Citation: Rodriguez MD, Paul Z, Wood CE, Rice KC and Triplett EW (2017) Construction of Stable Fluorescent Reporter Plasmids for Use in Staphylococcus aureus. Front. Microbiol. 8:2491. doi: 10.3389/fmicb.2017.02491
Received: 30 August 2017; Accepted: 30 November 2017;
Published: 14 December 2017.
Edited by:James P. O’Gara, National University of Ireland Galway, Ireland
Reviewed by:Ian Monk, Trinity College, Dublin, Ireland
Marta Zapotoczna, Trinity College, Dublin, Ireland
Copyright © 2017 Rodriguez, Paul, Wood, Rice and Triplett. This is an open-access article distributed under the terms of the Creative Commons Attribution License (CC BY). The use, distribution or reproduction in other forums is permitted, provided the original author(s) or licensor are credited and that the original publication in this journal is cited, in accordance with accepted academic practice. No use, distribution or reproduction is permitted which does not comply with these terms.

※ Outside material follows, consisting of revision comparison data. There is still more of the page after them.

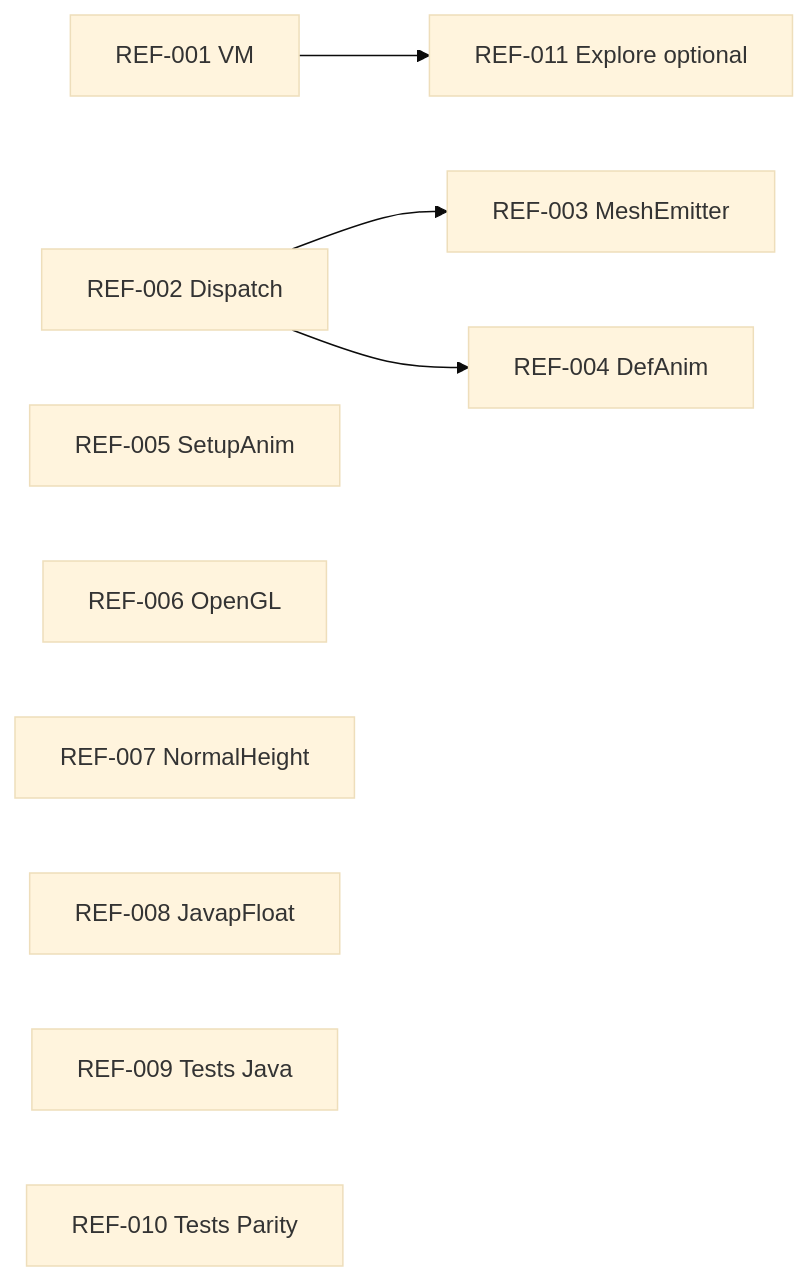
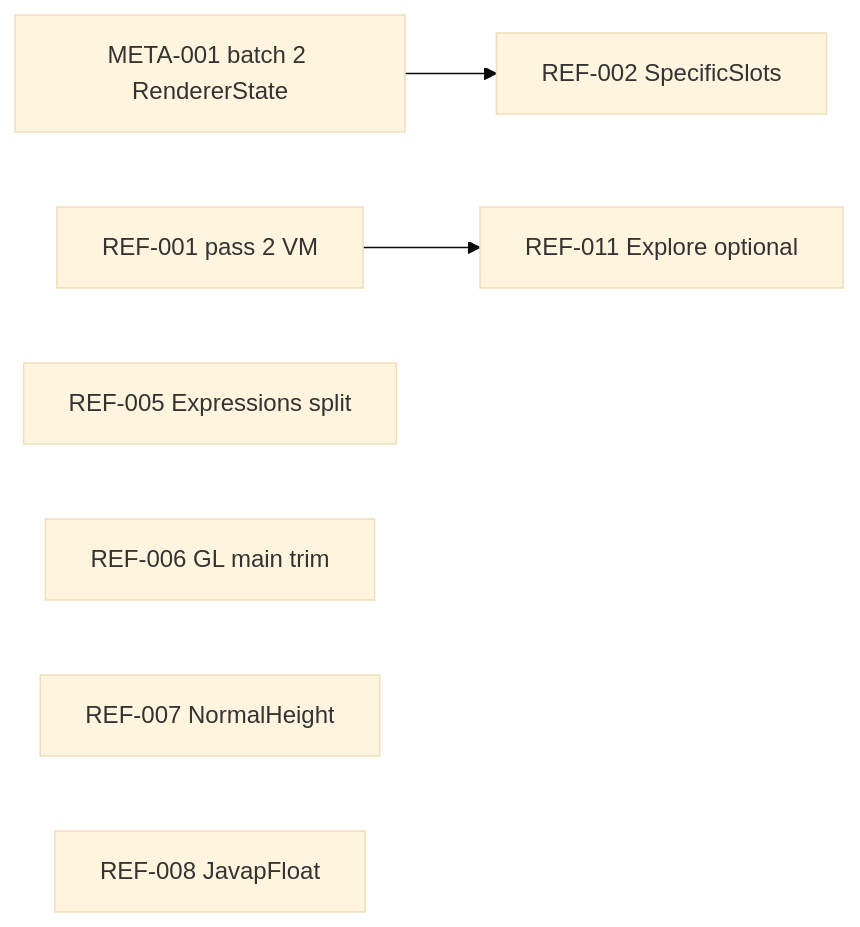
One commit to FunXtheCool/AutoPBR changed the second of 2 diagrams in docs/large-class-split-agent-plan.md. Above: the diagram before and after it, drawn with Mermaid (base theme). The commit also changed other lines of this file and 347 other files, not shown here.

````diff
--- a/docs/large-class-split-agent-plan.md
+++ b/docs/large-class-split-agent-plan.md
@@ -411,12 +396,9 @@
 ```mermaid
 flowchart LR
-  REF001[REF-001 VM] --> REF011[REF-011 Explore optional]
-  REF002[REF-002 Dispatch] --> REF003[REF-003 MeshEmitter]
-  REF002 --> REF004[REF-004 DefAnim]
-  REF005[REF-005 SetupAnim]
-  REF006[REF-006 OpenGL]
+  META001b[META-001 batch 2 RendererState] --> REF002[REF-002 SpecificSlots]
+  REF001b[REF-001 pass 2 VM] --> REF011[REF-011 Explore optional]
+  REF005b[REF-005 Expressions split]
+  REF006b[REF-006 GL main trim]
   REF007[REF-007 NormalHeight]
   REF008[REF-008 JavapFloat]
-  REF009[REF-009 Tests Java]
-  REF010[REF-010 Tests Parity]
 ```
````
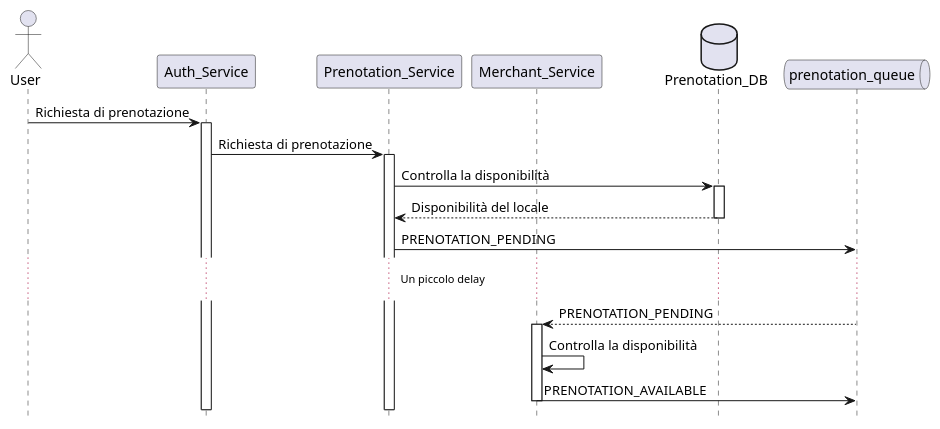
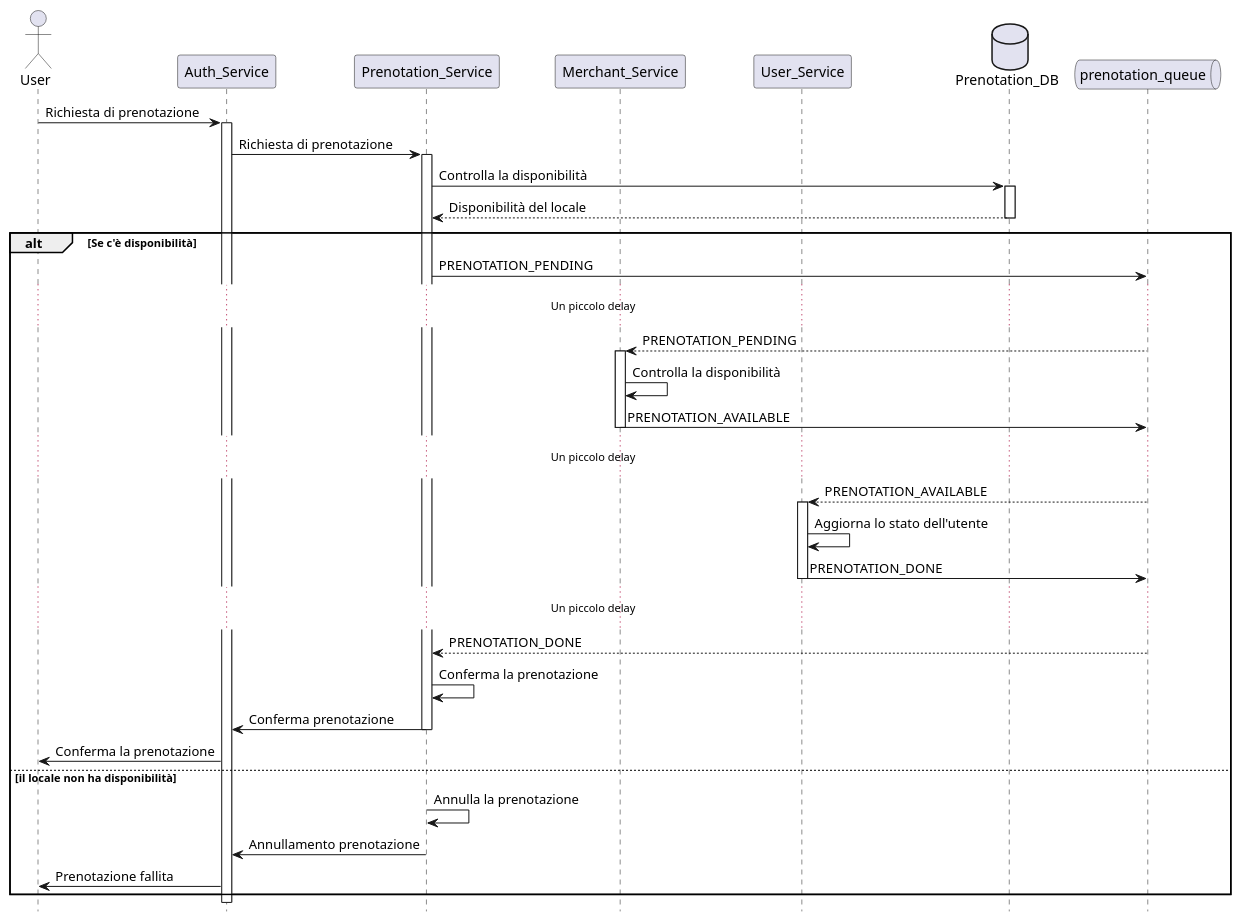
Before and after one commit to decimo-digital/ceposto-docs: the diagram in diagrammi uml/prenotazione.plantuml, drawn with PlantUML.

Commit message:
sequence diagram della prenotazione

```diff
--- a/diagrammi uml/prenotazione.plantuml
+++ b/diagrammi uml/prenotazione.plantuml
@@ -1,27 +1,46 @@
 @startuml Prenotazione
 
 hide footbox
 
 actor User as user
 participant Auth_Service as authservice
 participant Prenotation_Service as prenotationservice
 participant Merchant_Service as merchantservice
+participant User_Service as userservice
 database Prenotation_DB as prenotationdb
 queue prenotation_queue as prenotationqueue
 
 user -> authservice: Richiesta di prenotazione
 activate authservice
 authservice -> prenotationservice: Richiesta di prenotazione
 activate prenotationservice
 prenotationservice -> prenotationdb: Controlla la disponibilità
 activate prenotationdb
 prenotationdb --> prenotationservice: Disponibilità del locale
 deactivate prenotationdb
-prenotationservice -> prenotationqueue: PRENOTATION_PENDING
-... Un piccolo delay ...
-prenotationqueue --> merchantservice: PRENOTATION_PENDING
-activate merchantservice
-merchantservice -> merchantservice: Controlla la disponibilità
-merchantservice -> prenotationqueue: PRENOTATION_AVAILABLE
-deactivate merchantservice
+alt Se c'è disponibilità
+    prenotationservice -> prenotationqueue: PRENOTATION_PENDING
+    ... Un piccolo delay ...
+    prenotationqueue --> merchantservice: PRENOTATION_PENDING
+    activate merchantservice
+    merchantservice -> merchantservice: Controlla la disponibilità
+    merchantservice -> prenotationqueue: PRENOTATION_AVAILABLE
+    deactivate merchantservice
+    ... Un piccolo delay ...
+    prenotationqueue --> userservice: PRENOTATION_AVAILABLE
+    activate userservice
+    userservice -> userservice: Aggiorna lo stato dell'utente
+    userservice -> prenotationqueue: PRENOTATION_DONE
+    deactivate userservice
+    ... Un piccolo delay ...
+    prenotationqueue --> prenotationservice: PRENOTATION_DONE
+    prenotationservice -> prenotationservice: Conferma la prenotazione
+    prenotationservice -> authservice: Conferma prenotazione
+    deactivate prenotationservice
+    authservice -> user: Conferma la prenotazione
+else il locale non ha disponibilità
+    prenotationservice -> prenotationservice: Annulla la prenotazione
+    prenotationservice -> authservice: Annullamento prenotazione
+    authservice -> user: Prenotazione fallita
+end
 @enduml
```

*Correspondence: Eric W. Triplett, email@example.com